You've worked hard to get yourself prepared for retirement. Now, you find out that your marriage is ending. You might have some concerns about what is going to happen to your retirement nest egg. This isn't always something pleasant to think about, but you should do just this sooner rather than later.

When baby boomers were asked about retirement and divorce, 23 percent of respondents noted that they will have to work longer because of the divorce. Around 24 percent said that they would be worse off because of the divorce.

There are two reasons why your divorce might impact your retirement, no matter how old you are when you divorce. One of these is that you will go down to one income and might not be able to save like you once did. The other is that your retirement savings might be split between you and your ex.

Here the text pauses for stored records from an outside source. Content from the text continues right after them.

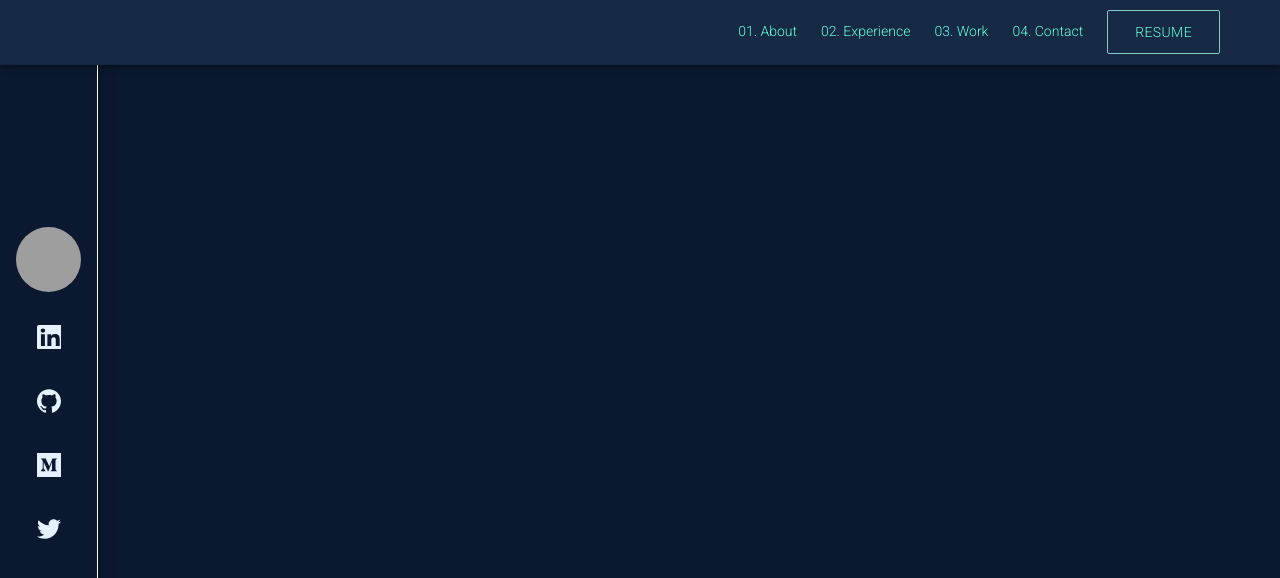
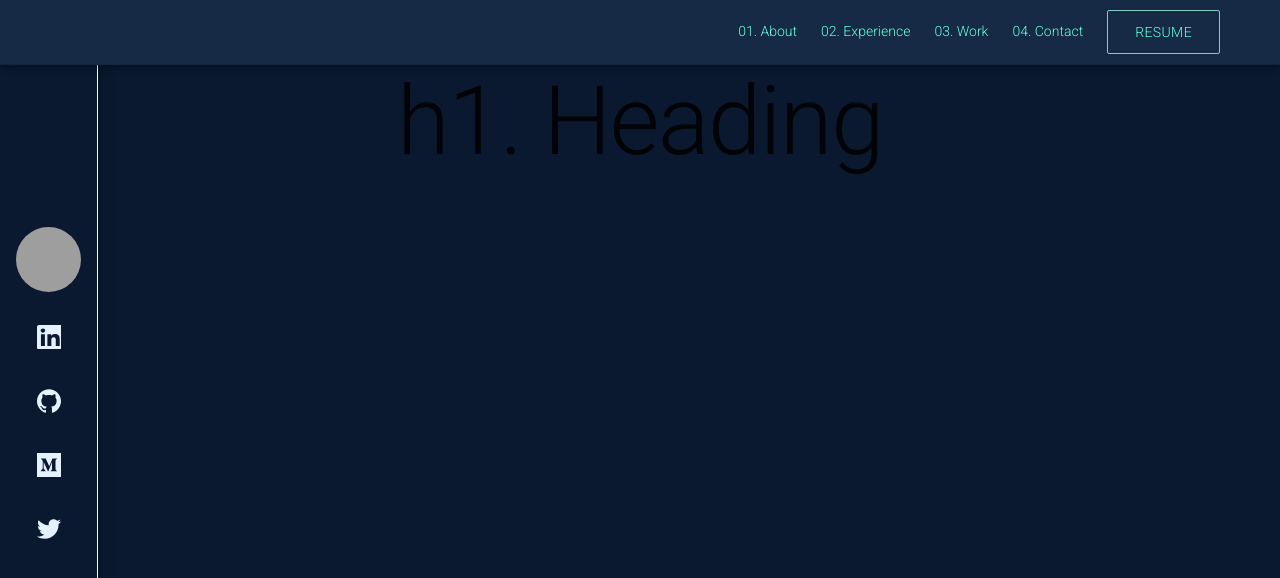
Before and after one commit to nimit95/Personal-Website, a React (Create React App) app: page / in a window 1280 px wide. Shown: the top 578 px of the page. Built offline with nearby package versions, Linux system fonts and the light colour scheme; grey boxes are pictures that could not be loaded.

Commit message:
heading to center
Signed-off-by: Nimit <nimitagg95@gmail.com>

```diff
--- a/src/HomePage.jsx
+++ b/src/HomePage.jsx
@@ -1,8 +1,38 @@
 import React from "react";
+import Typography from "@material-ui/core/Typography";
+import {makeStyles, Grid } from "@material-ui/core";
+
+const useStyle = makeStyles(theme=>({
+  root: {
+    flexGrow: 1,
+    width: '100%',
+    display:'flex',
+    justifyContent:'center'
+  },
+  typography: {
+    align: "center"
+  }
+}));
 
 function HomePage() {
+  const classes = useStyle();
   return (
-    <></>
+    // <div className={classes.root}>
+      <Grid
+        container
+        spacing={0}
+        direction="column"
+        alignItems="center"
+      >
+
+        <Grid item xs={6}>
+          <Typography variant="h1" component="h2" gutterBottom  className={classes.typography}>
+            h1. Heading
+          </Typography>
+        </Grid>
+      </Grid>
+
+    // </div>
   )
 }
 
--- a/src/MainContent.jsx
+++ b/src/MainContent.jsx
@@ -7,15 +7,12 @@ import HomePage from './HomePage';
 
 import {useTransition, animated} from 'react-spring'
 
-import {Container, makeStyles, Grid} from '@material-ui/core'
+import {Container, makeStyles, Grid, Paper} from '@material-ui/core'
 
 
 const useStyles = makeStyles(theme => ({
   // Load app bar information from the theme
-  toolbar: theme.mixins.toolbar,
-  root: {
-    flexGrow: 1,
-  }
+  root: theme.mixins.toolbar,
 }));
 
 
@@ -65,8 +62,8 @@ function Viewpager() {
 function MainContent() {
   const classes = useStyles();
   return (
-    <Container className={`${classes.toolbar}`}>
-      <HomePage />
+    <Container className={classes.root}>
+      <HomePage/>
     </Container>
   )
 }
```
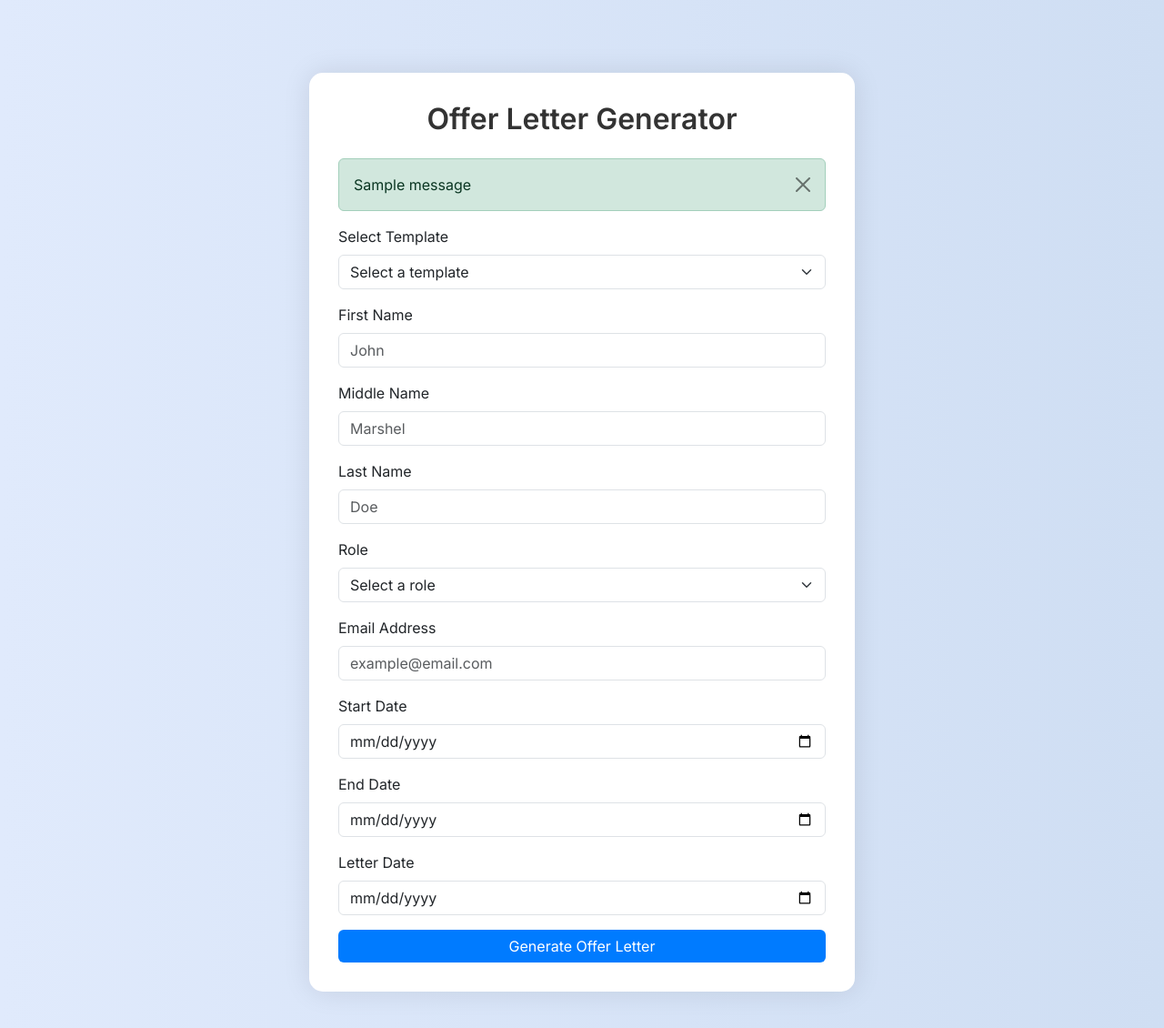
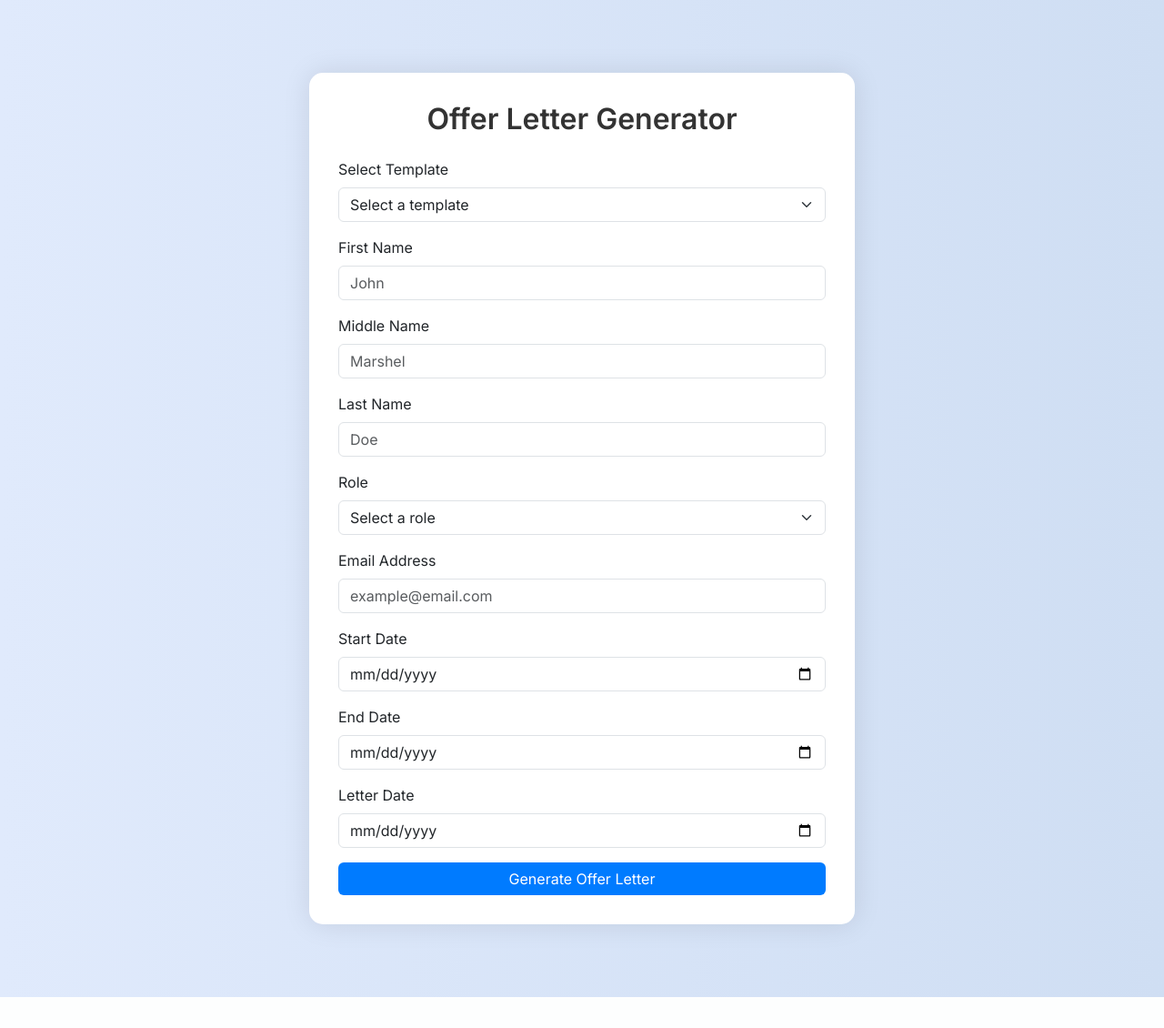
Before and after one commit to Anshuman129/new_offer_letter_webapp, a Flask app: template templates/form.html in a window 1280 px wide. Shown: the top 1130 px of the page at 91% size. After the commit the page ends 1096 px from the top, so only its background shows below. Run offline with Flask 3, Linux system fonts and the light colour scheme; the template is opened without the code that fills it: most values are stand-ins (such as "Sample title", 1, 10 or a date in 2020); one stand-in notice (Sample message) is shown.

Commit message:
Update form.html

```diff
--- a/templates/form.html
+++ b/templates/form.html
@@ -53,16 +53,6 @@
 <div class="container">
     <div class="form-container fade-in">
         <h2>Offer Letter Generator</h2>
-        {% with messages = get_flashed_messages(with_categories=true) %}
-      {% if messages %}
-        {% for category, message in messages %}
-          <div class="alert alert-{{ category }} alert-dismissible fade show" role="alert">
-            {{ message }}
-            <button type="button" class="btn-close" data-bs-dismiss="alert" aria-label="Close"></button>
-          </div>
-        {% endfor %}
-      {% endif %}
-    {% endwith %}
         <form method="POST">
             <div class="mb-3">
                 <label for="template" class="form-label">Select Template</label>
```
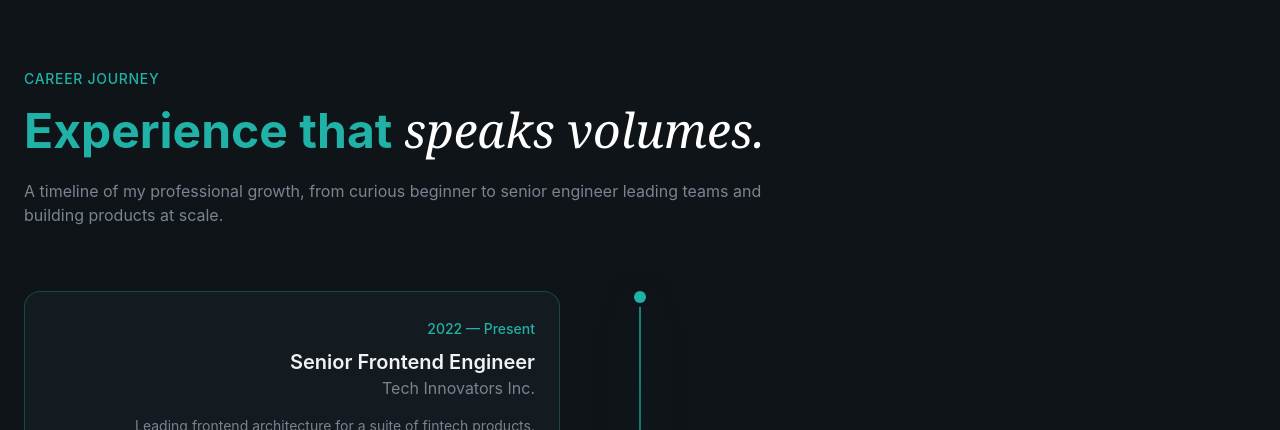
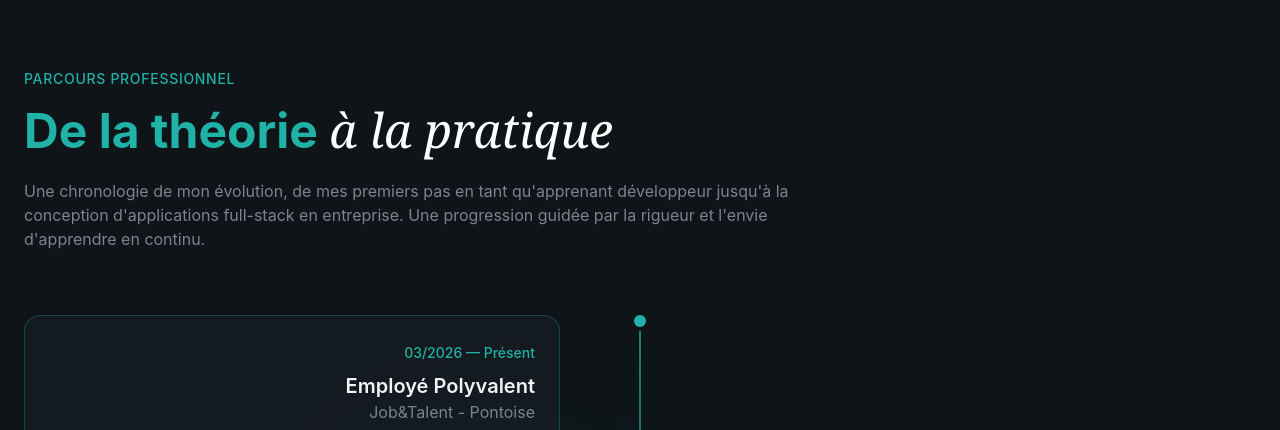
Before and after one commit to Durel1/Mon_PortFolio, a React (Vite) app: page / in a window 1280 px wide. Shown: the part 2370-2800 px from the top of the page. Built offline with nearby package versions, Linux system fonts and the light colour scheme.

Commit message:
code professional experience

```diff
--- a/src/layout/Navbar.jsx
+++ b/src/layout/Navbar.jsx
@@ -55,7 +55,7 @@ export const Navbar = () => {
 
         {/* CTA Button */}
         <div className="hidden md:block">
-          <Button size="sm">my contact</Button>
+          <Button size="sm">Me contacter</Button>
         </div>
 
         {/* Mobile Menu Button */}
--- a/src/sections/Contact.jsx
+++ b/src/sections/Contact.jsx
@@ -102,12 +102,11 @@ export const Contact = () => {
           <h2 className="text-4xl md:text-5xl font-bold mt-4 mb-6 animate-fade-in animation-delay-100 text-secondary-foreground">
             Construisons{" "}
             <span className="font-serif italic font-normal text-white">
-              something great.
+              quelque chose de grand.
             </span>
           </h2>
           <p className="text-muted-foreground animate-fade-in animation-delay-200">
-            Have a project in mind? I'd love to hear about it. Send me a message
-            and let's discuss how we can work together.
+            Vous avez un projet en tête ? J’adorerais en savoir plus. Envoyez-moi un message et discutons-en pour voir comment nous pouvons collaborer.
           </p>
         </div>
 
@@ -125,7 +124,7 @@ export const Contact = () => {
                   id="name"
                   type="text"
                   required
-                  placeholder="Your name..."
+                  placeholder="Votre nom..."
                   value={formData.name}
                   onChange={(e) =>
                     setFormData({ ...formData, name: e.target.value })
@@ -144,7 +143,7 @@ export const Contact = () => {
                 </label>
                 <input
                   required
-                  placeholder="your@email.com"
+                  placeholder="nom@email.com"
                   value={formData.email}
                   onChange={(e) =>
                     setFormData({ ...formData, email: e.target.value })
@@ -167,7 +166,7 @@ export const Contact = () => {
                   onChange={(e) =>
                     setFormData({ ...formData, message: e.target.value })
                   }
-                  placeholder="Your message..."
+                  placeholder="Votre message..."
                   className="w-full px-4 py-3 bg-surface rounded-xl border border-border focus:border-primary focus:ring-1 focus:ring-primary outline-none transition-all resize-none"
                 />
               </div>
@@ -179,7 +178,7 @@ export const Contact = () => {
                 disabled={isLoading}
               >
                 {isLoading ? (
-                  <>Sending...</>
+                  <>Envoie...</>
                 ) : (
                   <>
                     Send Message
@@ -212,7 +211,7 @@ export const Contact = () => {
           <div className="space-y-6 animate-fade-in animation-delay-400">
             <div className="glass rounded-3xl p-8">
               <h3 className="text-xl font-semibold mb-6">
-                Contact Information
+                Coordonnées
               </h3>
               <div className="space-y-4">
                 {contactInfo.map((item, i) => (
@@ -239,7 +238,7 @@ export const Contact = () => {
             <div className="glass rounded-3xl p-8 border border-primary/30">
               <div className="flex items-center gap-3 mb-4">
                 <span className="w-3 h-3 bg-green-500 rounded-full animate-pulse" />
-                <span className="font-medium">Currently Available</span>
+                <span className="font-medium">Disponible pour une alternance</span>
               </div>
               <p className="text-muted-foreground text-sm">
                 Je suis activement à l'écoute de nouvelles opportunités pour septembre 2026. Que vous recherchiez un profil en développement logiciel ou en data science/ Data analyst, je suis disponible pour un contrat d'alternance de 2 ans (rythme 2 semaines / 2 semaines). Discutons de vos futurs projets !
--- a/src/sections/Experience.jsx
+++ b/src/sections/Experience.jsx
@@ -1,38 +1,29 @@
 const experiences = [
   {
-    period: "2022 — Present",
-    role: "Senior Frontend Engineer",
-    company: "Tech Innovators Inc.",
+    period: "03/2026 — Présent",
+    role: "Employé Polyvalent",
+    company: "Job&Talent - Pontoise",
     description:
-      "Leading frontend architecture for a suite of fintech products. Implemented micro-frontend architecture, reduced bundle size by 40%, and mentored a team of 5 developers.",
-    technologies: ["React", "TypeScript", "Next.js", "GraphQL"],
+      "Évolution dans un environnement exigeant nécessitant le respect strict des délais et le maintien d'une cadence soutenue. Démontre une forte capacité d'organisation, de rigueur d'exécution, d'adaptation rapide à différents contextes et de travail en équipe.",
+    technologies: ["Adaptabilité", "Rigueur", "Travail d'équipe", "Gestion du temps"],
     current: true,
   },
   {
-    period: "2020 — 2022",
-    role: "Frontend Engineer",
-    company: "Digital Solutions Co.",
+    period: "01/2024 — 06/2024",
+    role: "Développeur Full Stack (CDD)",
+    company: "CAM-TECH - Douala",
     description:
-      "Built and maintained multiple React applications for enterprise clients. Introduced automated testing practices that improved code coverage to 85%.",
-    technologies: ["React", "Redux", "Jest", "Cypress"],
+      "Développement d'applications web full-stack et conception d'API REST pour l'intégration de services. Prise en charge de la gestion des bases de données et réalisation de la maintenance corrective pour assurer la stabilité des applications.",
+    technologies: ["JavaScript", "React/Angular/Vue", "API REST", "Bases de données"],
     current: false,
   },
   {
-    period: "2019 — 2020",
-    role: "Junior Developer",
-    company: "StartUp Labs",
+    period: "05/2023 — 10/2023",
+    role: "Apprenant Développeur Web (Stagiaire IT)",
+    company: "DIS BUSINESS GROUP - Douala",
     description:
-      "Contributed to the development of a SaaS platform from MVP to production. Collaborated with designers to implement pixel-perfect UI components.",
-    technologies: ["React", "Node.js", "MongoDB", "AWS"],
-    current: false,
-  },
-  {
-    period: "2018 — 2019",
-    role: "Freelance Developer",
-    company: "Self-Employed",
-    description:
-      "Delivered custom web solutions for small businesses and startups. Built 15+ websites and applications, handling everything from design to deployment.",
-    technologies: ["JavaScript", "PHP", "WordPress", "MySQL"],
+      "Conception d'une interface utilisateur fonctionnelle et développement d'une application complète de gestion d'entreprise. Mise en place d'une architecture CRUD et gestion de la base de données locale.",
+    technologies: ["Python", "SQLite", "Tkinter", "UI Design"],
     current: false,
   },
 ];
@@ -52,17 +43,17 @@ export const Experience = () => {
             className="text-secondary-foreground text-sm
            font-medium tracking-wider uppercase animate-fade-in"
           >
-            Career Journey
+            Parcours Professionnel
           </span>
           <h2
             className="text-4xl md:text-5xl font-bold
            mt-4 mb-6 animate-fade-in animation-delay-100
             text-secondary-foreground"
           >
-            Experience that{" "}
+            De la théorie{" "}
             <span className="font-serif italic font-normal text-white">
               {" "}
-              speaks volumes.
+              à la pratique
             </span>
           </h2>
 
@@ -70,8 +61,7 @@ export const Experience = () => {
             className="text-muted-foreground
            animate-fade-in animation-delay-200"
           >
-            A timeline of my professional growth, from curious beginner to
-            senior engineer leading teams and building products at scale.
+            Une chronologie de mon évolution, de mes premiers pas en tant qu'apprenant développeur jusqu'à la conception d'applications full-stack en entreprise. Une progression guidée par la rigueur et l'envie d'apprendre en continu.
           </p>
         </div>
 
```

In Texas, your retirement savings is treated as community property, so it doesn't matter who put the money into the account or whose name is on it. This would apply to your retirement and your ex's retirement.

The only way that you might get out of having to fork over half of your retirement savings is to have a prenuptial agreement in place. This is an important step here because you just can't guarantee that any marriage will last forever. A little bit of discomfort in having to raise the question of a prenup before marriage is worth it when you think about the hassle that it will save you if you do divorce.

If you are facing a divorce and the loss of half of your retirement savings, you need to take steps to formulate a new plan to get your retirement back on track.

Source: Madison.com, "Can Divorce Destroy Your Retirement?," Wendy Connick, Oct. 13, 2017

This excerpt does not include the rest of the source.